A major UK Mortgage Market Review introduced new rules in the UK mortgage market from April 2014. It was developed with the MCD framework in mind and includes a strict affordability check to ensure a borrower can afford their mortgage, even if rates were to increase by 3% from current levels.
Currently, lenders are allowed some discretion and can waive affordability criteria on re-mortgages where there’s no additional borrowing, or they are the current lender. It is not clear if this will be allowed under MCD.
Buy-to-let mortgages have accounted for a significant part of the UK mortgage market (around 16% in 2015). MCD will bring in a new consumer buy-to-let application process meaning increased work and bureaucracy for lenders and some smaller landlords may not meet eligibility criteria when applying for a re-mortgage.
However, most people in the lending industry see that educating and protecting consumers against ill-advised lending and borrowing is a sensible rule change. By far the majority of the buy-to-let market will be seen as a “business”** operation and will remain largely unaffected.
* Second charge mortgages are often referred to as second mortgages because they have secondary priority behind a main (or first charge) mortgage. They are a secured loan, which means they use the borrower’s home as security. Many people use them as a way to raise money instead of re-mortgaging. Only home owners can get a second mortgage, although they do not necessarily need to live in the property. A second charge mortgage allows borrowers to use any equity in the home as security against another loan. It means the borrower will essentially have two mortgages on the home.
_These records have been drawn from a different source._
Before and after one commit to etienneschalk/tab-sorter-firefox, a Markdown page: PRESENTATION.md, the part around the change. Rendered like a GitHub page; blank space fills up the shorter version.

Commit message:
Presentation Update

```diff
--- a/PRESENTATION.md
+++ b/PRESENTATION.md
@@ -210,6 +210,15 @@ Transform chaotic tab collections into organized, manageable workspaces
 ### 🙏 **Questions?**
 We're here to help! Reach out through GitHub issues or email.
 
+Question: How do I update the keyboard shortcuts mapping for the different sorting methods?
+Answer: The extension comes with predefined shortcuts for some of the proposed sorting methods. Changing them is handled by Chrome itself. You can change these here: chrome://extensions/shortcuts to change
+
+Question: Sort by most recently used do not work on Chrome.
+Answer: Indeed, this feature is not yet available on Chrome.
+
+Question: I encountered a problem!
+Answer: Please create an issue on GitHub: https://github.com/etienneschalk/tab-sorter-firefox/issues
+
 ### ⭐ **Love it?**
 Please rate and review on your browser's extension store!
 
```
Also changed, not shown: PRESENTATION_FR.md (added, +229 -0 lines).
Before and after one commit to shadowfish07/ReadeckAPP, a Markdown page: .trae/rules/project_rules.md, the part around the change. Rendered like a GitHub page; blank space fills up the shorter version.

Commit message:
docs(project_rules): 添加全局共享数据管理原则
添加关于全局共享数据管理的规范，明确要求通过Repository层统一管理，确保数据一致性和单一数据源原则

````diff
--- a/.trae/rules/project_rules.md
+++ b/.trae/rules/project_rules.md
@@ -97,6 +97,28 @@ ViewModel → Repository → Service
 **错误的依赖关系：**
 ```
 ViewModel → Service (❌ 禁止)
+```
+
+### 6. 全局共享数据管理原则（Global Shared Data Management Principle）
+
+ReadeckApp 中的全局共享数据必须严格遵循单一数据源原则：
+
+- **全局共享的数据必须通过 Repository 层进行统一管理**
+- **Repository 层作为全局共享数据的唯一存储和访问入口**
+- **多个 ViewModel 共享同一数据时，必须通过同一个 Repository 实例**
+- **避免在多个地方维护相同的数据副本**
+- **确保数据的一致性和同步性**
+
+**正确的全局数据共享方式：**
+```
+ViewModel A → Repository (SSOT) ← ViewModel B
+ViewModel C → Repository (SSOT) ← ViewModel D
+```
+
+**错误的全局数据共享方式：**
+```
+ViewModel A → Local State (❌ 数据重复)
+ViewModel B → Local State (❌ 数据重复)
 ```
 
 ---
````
**Something of an anomaly exists in UK legislation: HMRC class buy-to-let as an “Investment “ activity for tax purposes, meaning that landlords cannot benefit from many of the business tax allowances, even less so since the 2015 Summer Budgets which removes some mortgage interest tax relief. However, in the case of mortgages as seen above, and with the Flood-Re scheme, buy-to-let IS classed as a business. Cake and eat it springs to mind!